shots of the Elkhorn Mountains might seem like the folds of some
convoluted tree. Knowing that “Scammons Tidal Pattern” is an aerial
photograph, one struggles to situate oneself, all the while
confronting visual cues that seem to indicate a surface of swells
shimmering only inches away.

Hedrick’s works, on the other hand, situate the observer firmly
in space — although their strong curving sweeps and dramatic
contrasts of light and dark are more Romantic than Impressionist or
Modern, somewhere between Gainsborough and Turner. Even more
unexpected, latent surrealism is found in some prominent details.
“Burn” features a ridge of hills — perhaps in the Santa Ynez
valley — with lovely, trailing plumes of fire. “Slough with Crane”
gives us a view of UCSB, perched neo-classically on its cliffs, but
with a construction site hovering ominously above the unadulterated
landscape. Elsewhere a view is marred by the flare and exhaust of a
launching rocket: this is “Vandenberg Spring.” In “Horizon,”
perhaps the most gorgeous work, the sky and earth meet at a thin
line etched into the pastel across the entire visual field. And
yet, they meet in no other way, rendered on two different scales,
in two different visual languages. There is nowhere to stand on the
ground, much as we might want to wish those smudges into the shape
of a road or furrows. The cloudy sky rushes in far too close, more
three-dimensional than the earth extending beneath it. The fissure
between us and where we think we are, hinted at elsewhere in the
exhibit, has in this work broken cleanly — and
beautifully — open.
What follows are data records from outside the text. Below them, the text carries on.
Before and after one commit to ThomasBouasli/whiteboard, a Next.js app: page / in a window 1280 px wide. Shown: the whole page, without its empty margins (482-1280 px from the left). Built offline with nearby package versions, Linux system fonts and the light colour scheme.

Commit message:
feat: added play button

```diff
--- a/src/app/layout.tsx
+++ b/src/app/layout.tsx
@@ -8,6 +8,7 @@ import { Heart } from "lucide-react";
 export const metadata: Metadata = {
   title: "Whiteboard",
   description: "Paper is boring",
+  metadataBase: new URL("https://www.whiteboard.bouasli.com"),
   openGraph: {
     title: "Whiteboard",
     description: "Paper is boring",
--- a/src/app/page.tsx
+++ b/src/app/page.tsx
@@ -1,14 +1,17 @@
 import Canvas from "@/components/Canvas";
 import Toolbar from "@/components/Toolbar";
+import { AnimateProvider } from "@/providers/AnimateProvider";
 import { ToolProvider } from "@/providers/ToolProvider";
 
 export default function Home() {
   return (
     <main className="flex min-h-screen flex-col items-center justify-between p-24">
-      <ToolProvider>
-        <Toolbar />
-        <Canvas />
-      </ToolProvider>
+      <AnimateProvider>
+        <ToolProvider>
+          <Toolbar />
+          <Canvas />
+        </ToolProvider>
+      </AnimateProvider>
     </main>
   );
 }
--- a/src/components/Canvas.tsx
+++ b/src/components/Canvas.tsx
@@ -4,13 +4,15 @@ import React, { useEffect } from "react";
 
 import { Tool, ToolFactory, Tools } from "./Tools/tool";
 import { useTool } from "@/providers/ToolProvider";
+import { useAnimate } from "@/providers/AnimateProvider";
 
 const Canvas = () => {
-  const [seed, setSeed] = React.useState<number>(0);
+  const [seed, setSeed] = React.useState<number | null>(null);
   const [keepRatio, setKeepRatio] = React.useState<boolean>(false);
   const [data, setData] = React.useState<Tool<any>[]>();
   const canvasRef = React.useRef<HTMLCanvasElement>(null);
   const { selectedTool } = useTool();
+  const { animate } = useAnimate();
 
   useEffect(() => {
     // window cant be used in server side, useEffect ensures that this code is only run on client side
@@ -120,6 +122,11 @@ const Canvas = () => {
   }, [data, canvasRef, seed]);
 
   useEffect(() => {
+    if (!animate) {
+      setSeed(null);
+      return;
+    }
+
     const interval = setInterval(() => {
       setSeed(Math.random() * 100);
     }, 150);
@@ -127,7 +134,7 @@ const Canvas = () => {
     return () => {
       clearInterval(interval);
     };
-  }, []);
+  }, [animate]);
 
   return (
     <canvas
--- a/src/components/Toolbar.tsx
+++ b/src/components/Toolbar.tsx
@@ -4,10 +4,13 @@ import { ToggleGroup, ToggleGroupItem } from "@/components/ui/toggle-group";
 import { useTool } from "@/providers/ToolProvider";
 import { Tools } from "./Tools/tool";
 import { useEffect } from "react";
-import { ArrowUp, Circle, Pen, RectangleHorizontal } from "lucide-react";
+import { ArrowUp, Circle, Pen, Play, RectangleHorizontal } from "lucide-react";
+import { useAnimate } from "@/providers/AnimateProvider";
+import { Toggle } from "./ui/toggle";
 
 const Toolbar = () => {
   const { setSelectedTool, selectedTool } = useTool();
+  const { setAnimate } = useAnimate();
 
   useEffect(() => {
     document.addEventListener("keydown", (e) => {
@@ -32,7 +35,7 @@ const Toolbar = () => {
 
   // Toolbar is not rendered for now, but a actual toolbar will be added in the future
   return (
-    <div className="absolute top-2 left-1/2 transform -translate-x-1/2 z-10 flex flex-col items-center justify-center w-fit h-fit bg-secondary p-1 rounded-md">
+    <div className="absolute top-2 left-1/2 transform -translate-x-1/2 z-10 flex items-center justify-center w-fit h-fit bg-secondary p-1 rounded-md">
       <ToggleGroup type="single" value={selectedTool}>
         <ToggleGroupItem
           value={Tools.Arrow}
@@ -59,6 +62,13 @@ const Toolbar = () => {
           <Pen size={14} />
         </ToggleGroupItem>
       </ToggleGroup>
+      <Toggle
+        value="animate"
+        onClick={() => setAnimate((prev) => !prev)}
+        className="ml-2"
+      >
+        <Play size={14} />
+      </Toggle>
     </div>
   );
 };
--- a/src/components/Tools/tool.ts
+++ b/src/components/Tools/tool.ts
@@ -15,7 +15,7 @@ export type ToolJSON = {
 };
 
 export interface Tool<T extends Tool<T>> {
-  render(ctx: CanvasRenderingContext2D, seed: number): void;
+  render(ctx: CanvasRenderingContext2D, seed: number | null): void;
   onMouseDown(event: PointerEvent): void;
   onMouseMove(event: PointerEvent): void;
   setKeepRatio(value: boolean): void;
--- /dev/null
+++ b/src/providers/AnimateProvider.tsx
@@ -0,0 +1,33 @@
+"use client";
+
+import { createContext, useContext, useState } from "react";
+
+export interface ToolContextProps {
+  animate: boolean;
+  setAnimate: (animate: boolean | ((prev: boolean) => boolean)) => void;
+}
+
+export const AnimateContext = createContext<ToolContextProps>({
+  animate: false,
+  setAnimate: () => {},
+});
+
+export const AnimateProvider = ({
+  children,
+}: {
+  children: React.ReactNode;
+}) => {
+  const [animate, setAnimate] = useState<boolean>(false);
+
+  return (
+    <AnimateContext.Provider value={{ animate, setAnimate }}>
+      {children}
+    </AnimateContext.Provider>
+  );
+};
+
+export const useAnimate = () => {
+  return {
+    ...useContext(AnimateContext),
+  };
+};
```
Please note this login is to submit events or press releases. Use this page here to login for your Independent subscription

Not a member? Sign up here.